__INSTRUCTIONS TO FOLLOW__
Within the entries that follow, report how many lines contain the word "curated", giving the number by itself.
═════ INPUT RECORDS
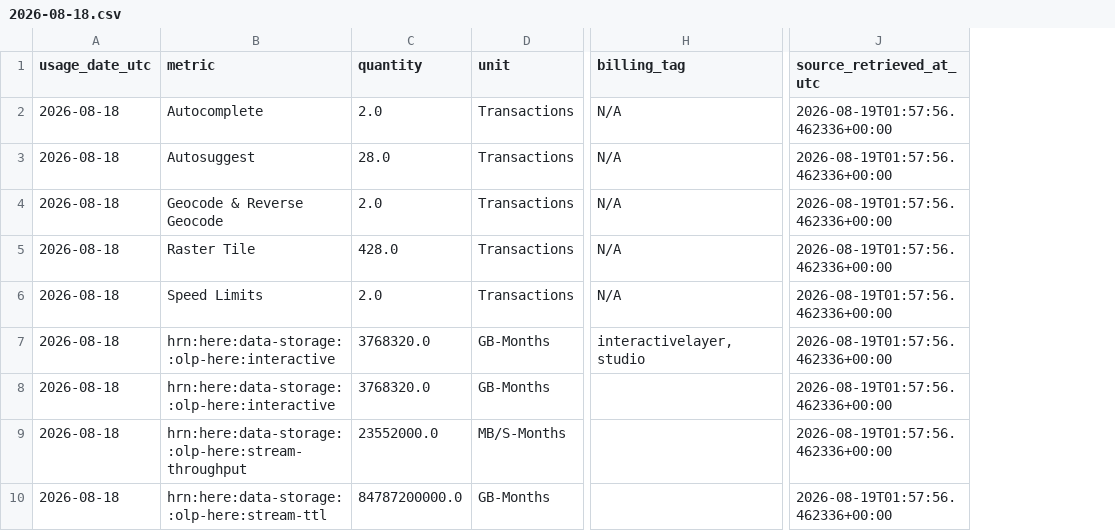
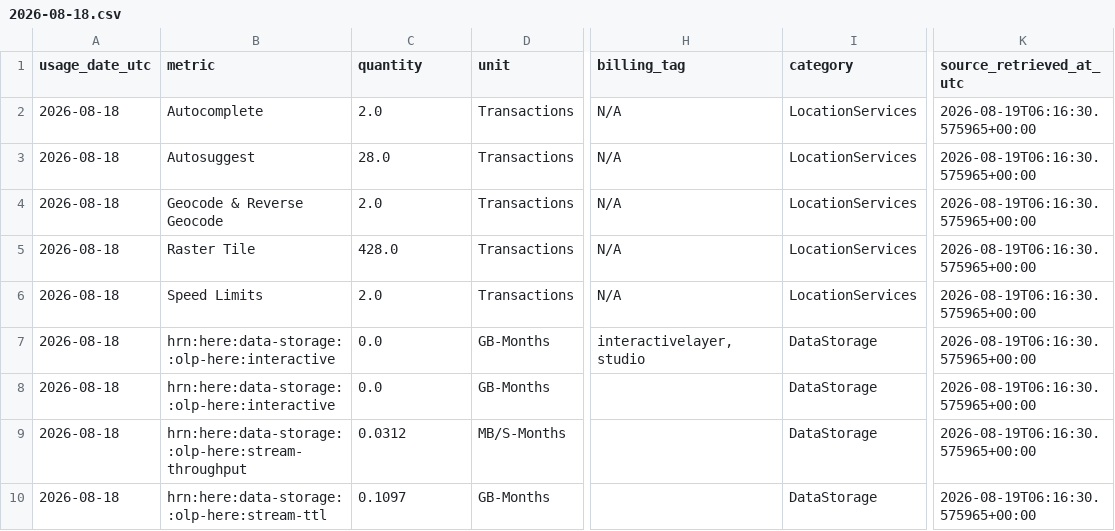
Before and after one commit to ling-jiang-here/HERE-Usage-Alert, a CSV file: data/curated/2026-08-18.csv, drawn as a sheet; only a part is shown, gaps mark what is left out; addresses are those after the commit; the diff names each change by its address in the sheet, - before the commit and + after, or states it on an @@ line.

Commit message:
fix Data IO

```diff
--- a/data/curated/2026-08-18.csv
+++ b/data/curated/2026-08-18.csv
+column I (category), rows 2-10: LocationServices | LocationServices | LocationServices | LocationServices | LocationServices | DataStorage | DataStorage | DataStorage | DataStorage
-K2:K10 (source_retrieved_at_utc): 2026-08-19T01:57:56.462336+00:00
+K2:K10 (source_retrieved_at_utc): 2026-08-19T06:16:30.575965+00:00
-C7:C8 (quantity): 3768320.0
+C7:C8 (quantity): 0.0
-C9 (quantity): 23552000.0
+C9 (quantity): 0.0312
-C10 (quantity): 84787200000.0
+C10 (quantity): 0.1097
```
Also changed, not shown: 12 other files.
══════════
__ANSWER TO THE EXERCISE__
3